Dr. Ronald Faller
Dr. Jennifer Schmidt-Rasmussen
Date of this Version
The Manual for Assessing Safety Hardware (MASH) requires full-scale crash testing of roadside features using worst practical impact conditions. Vehicle selection for full-scale crash testing is intended to be representative of the contemporary passenger vehicle fleet. Researchers at the Midwest Roadside Safety Facility (MwRSF) investigated attributes of passenger vehicle sales to determine if the vehicle selection criteria shown in MASH should be revised to accommodate changes in the vehicle fleet. A methodology was considered to affordably re-analyze the vehicle fleet when necessary to ensure MASH vehicle selection criteria are reflective of vehicles currently on roadways.

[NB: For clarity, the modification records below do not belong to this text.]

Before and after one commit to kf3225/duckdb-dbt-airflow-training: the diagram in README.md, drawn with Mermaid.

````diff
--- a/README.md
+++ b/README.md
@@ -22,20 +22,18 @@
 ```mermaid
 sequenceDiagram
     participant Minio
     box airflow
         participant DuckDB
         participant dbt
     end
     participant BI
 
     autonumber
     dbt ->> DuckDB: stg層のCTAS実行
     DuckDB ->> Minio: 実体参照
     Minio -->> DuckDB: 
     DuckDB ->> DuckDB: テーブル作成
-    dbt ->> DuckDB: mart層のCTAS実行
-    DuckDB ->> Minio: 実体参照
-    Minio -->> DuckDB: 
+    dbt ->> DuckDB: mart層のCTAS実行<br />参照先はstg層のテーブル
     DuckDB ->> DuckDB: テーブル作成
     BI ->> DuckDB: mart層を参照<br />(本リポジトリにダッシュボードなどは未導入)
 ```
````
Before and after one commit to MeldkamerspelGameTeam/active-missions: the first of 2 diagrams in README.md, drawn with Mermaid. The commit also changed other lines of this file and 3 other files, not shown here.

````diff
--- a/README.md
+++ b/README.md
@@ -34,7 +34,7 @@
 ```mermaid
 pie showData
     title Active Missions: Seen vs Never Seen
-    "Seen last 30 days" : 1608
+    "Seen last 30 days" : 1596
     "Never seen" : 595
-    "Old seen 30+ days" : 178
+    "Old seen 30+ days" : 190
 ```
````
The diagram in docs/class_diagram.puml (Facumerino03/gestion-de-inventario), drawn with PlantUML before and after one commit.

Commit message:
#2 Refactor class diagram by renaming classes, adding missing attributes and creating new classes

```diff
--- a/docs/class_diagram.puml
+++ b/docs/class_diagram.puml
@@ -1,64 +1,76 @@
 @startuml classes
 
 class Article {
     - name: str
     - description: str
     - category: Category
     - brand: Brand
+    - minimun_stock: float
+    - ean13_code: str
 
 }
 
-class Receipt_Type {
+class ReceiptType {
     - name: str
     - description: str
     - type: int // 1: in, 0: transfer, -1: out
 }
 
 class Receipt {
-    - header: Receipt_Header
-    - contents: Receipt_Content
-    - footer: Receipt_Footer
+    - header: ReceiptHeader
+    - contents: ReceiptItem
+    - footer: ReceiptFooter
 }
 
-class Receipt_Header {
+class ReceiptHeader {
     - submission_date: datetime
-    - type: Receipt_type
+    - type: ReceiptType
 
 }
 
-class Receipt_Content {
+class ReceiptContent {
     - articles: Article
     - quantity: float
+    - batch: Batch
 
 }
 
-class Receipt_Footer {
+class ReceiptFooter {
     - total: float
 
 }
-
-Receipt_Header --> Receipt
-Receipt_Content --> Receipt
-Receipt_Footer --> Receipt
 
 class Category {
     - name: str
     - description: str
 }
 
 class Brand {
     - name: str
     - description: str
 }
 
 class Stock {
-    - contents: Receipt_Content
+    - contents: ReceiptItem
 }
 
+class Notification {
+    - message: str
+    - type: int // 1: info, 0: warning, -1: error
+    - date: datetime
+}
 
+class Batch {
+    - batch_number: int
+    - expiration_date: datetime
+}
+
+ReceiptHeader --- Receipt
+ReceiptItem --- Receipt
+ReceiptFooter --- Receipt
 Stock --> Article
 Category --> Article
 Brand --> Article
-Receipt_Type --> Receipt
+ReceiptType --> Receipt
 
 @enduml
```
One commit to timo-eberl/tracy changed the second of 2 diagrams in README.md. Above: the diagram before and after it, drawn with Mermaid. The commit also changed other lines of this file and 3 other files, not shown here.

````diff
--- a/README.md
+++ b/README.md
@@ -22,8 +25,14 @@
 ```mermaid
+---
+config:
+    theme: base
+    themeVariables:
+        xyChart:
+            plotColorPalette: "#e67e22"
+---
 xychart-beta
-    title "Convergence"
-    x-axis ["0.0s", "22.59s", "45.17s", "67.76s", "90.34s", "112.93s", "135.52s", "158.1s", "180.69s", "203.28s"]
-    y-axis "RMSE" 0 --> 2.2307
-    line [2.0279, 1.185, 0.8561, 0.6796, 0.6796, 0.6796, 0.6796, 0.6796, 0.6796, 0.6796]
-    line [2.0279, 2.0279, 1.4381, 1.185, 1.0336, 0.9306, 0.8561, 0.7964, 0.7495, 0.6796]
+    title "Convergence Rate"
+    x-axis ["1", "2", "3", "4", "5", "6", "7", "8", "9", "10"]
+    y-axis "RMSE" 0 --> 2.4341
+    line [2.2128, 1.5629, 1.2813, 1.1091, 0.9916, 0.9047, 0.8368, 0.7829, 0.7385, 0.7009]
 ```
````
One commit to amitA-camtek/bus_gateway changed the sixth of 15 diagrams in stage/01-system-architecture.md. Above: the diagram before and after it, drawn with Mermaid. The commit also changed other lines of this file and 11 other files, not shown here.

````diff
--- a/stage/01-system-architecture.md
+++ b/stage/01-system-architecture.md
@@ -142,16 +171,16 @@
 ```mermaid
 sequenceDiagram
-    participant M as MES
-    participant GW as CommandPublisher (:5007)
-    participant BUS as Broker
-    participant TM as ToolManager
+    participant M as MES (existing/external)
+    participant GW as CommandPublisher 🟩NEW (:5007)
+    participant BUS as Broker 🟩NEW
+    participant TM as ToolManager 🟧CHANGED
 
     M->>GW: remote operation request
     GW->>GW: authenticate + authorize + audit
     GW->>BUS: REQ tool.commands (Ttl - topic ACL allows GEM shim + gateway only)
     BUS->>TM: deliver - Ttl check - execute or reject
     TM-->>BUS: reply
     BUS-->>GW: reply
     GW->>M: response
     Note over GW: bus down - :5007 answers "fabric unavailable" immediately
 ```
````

Representative vehicles were documented using sales data, and registration and crash data were observed to validate sales data use. Findings suggest compact utility vehicles (CUVs), small cars, mid-size cars, and pickup trucks comprise the most common vehicles on U.S. roadways. New vehicle sales data indicated that the 5th and 95th percentile weights were approximately 2,800 lb and 5,850 lb, respectively. A suite of 4-door, gas-powered, base trim level car options was identified which was consistent with the targeted small car weight, and the Hyundai Elantra was recommended as the MASH small passenger vehicle. Relatively few pickup truck options were identified at the 95th percentile weight. Therefore, the 92.5 percentile weight of 5,400 lb was recommended for the large passenger vehicle. A four-wheel drive (4WD), ½-ton suspension, crew cab pickup truck was identified as the target vehicle class, and the Ram 1500 was recommended as the MASH large passenger vehicle.
Potential intermediate passenger vehicles were also explored, and four vehicle classes (two mid-size sedans and two CUV classes) were identified as potential passenger vehicle candidates. CUVs have never been used in crash testing, and implementation of a CUV crash testing program or ISPE is imperative to begin to evaluation CUV impact behavior with different roadside hardware (guardrails, concrete barriers, cable barriers, etc.). Additionally, a crash test program should be implemented immediately to begin testing of the recommended MASH small and large passenger vehicles. Updated MASH passenger vehicle properties and a method for continually updating vehicle selection criteria are herein recommended.
Advisor: Cody Stolle